Your assignment:
Return all lines of the records that contain the word "main".

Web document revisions
———

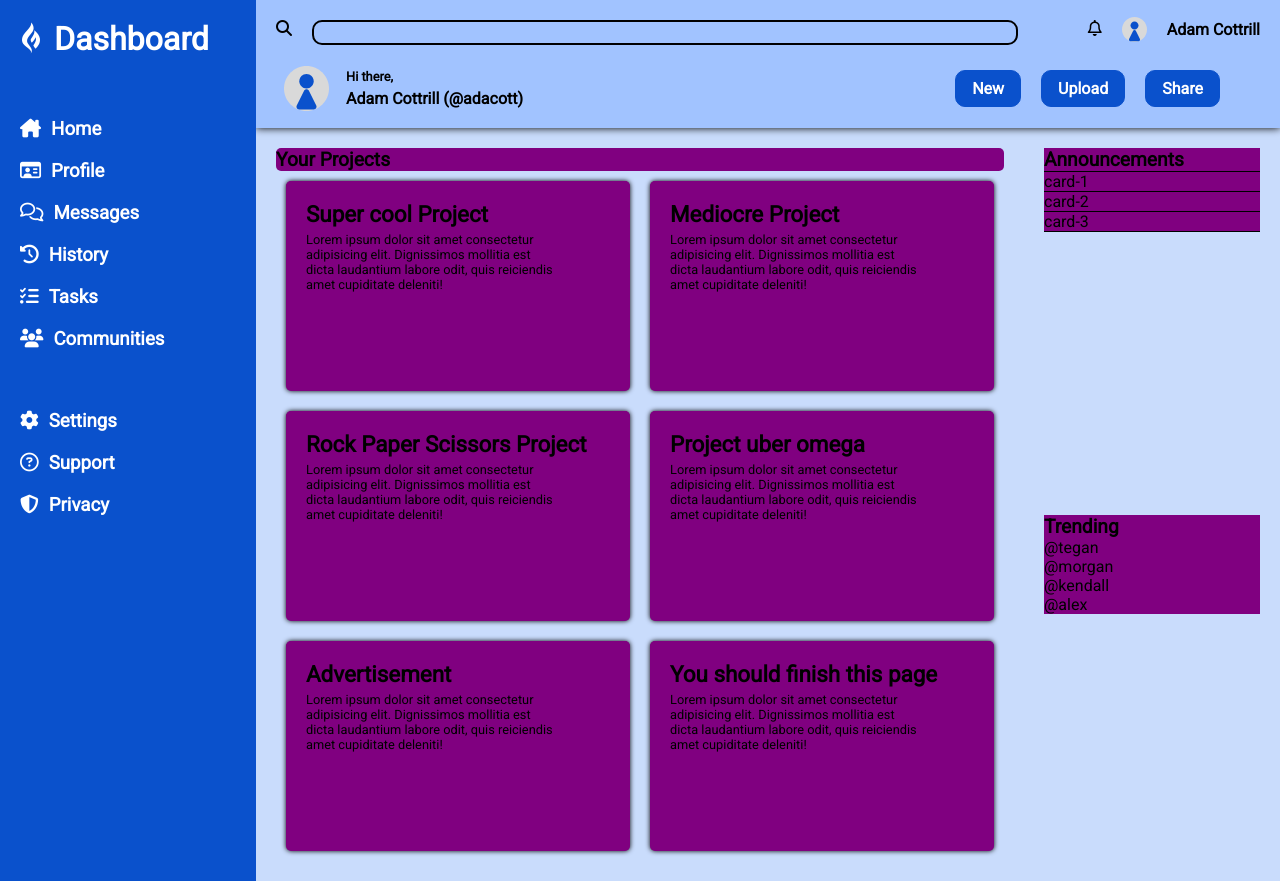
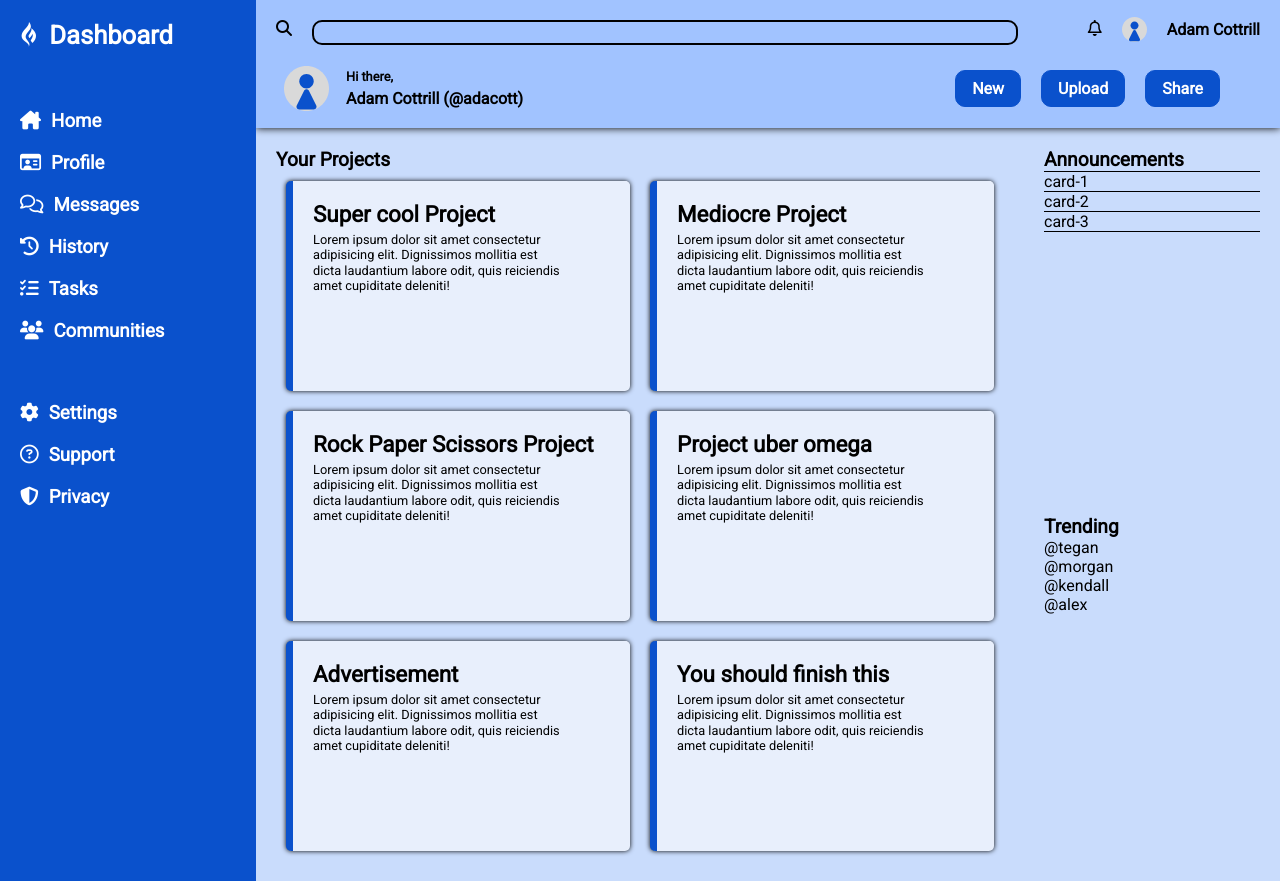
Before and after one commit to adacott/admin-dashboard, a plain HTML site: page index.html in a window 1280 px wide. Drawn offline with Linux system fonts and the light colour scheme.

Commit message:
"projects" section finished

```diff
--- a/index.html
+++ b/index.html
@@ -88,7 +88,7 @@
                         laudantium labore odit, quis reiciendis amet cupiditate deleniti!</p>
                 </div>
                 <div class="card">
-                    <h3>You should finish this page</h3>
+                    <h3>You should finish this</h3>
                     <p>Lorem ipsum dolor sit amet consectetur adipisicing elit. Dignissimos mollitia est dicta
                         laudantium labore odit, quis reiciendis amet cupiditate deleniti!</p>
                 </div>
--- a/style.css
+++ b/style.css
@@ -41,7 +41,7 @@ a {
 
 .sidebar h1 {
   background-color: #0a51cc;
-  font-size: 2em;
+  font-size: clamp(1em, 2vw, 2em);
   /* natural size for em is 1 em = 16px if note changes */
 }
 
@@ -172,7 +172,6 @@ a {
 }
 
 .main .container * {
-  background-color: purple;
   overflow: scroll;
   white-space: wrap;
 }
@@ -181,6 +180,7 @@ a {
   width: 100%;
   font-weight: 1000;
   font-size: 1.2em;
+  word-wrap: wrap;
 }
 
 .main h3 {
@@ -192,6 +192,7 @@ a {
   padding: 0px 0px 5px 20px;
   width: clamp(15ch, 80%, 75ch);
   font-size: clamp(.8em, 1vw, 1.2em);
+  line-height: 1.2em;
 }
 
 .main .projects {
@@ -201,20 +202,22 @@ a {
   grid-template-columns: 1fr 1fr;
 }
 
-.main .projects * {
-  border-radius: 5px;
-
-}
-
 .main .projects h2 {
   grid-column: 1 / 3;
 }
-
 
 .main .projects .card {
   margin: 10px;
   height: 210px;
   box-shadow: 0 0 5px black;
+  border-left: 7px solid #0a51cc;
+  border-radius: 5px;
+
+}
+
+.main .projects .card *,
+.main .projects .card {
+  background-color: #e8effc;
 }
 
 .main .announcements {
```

———

Reply to the task:
 .main .container * {
 .main h3 {
 .main .projects {
-.main .projects * {
 .main .projects h2 {
 .main .projects .card {
+.main .projects .card *,
+.main .projects .card {
 .main .announcements {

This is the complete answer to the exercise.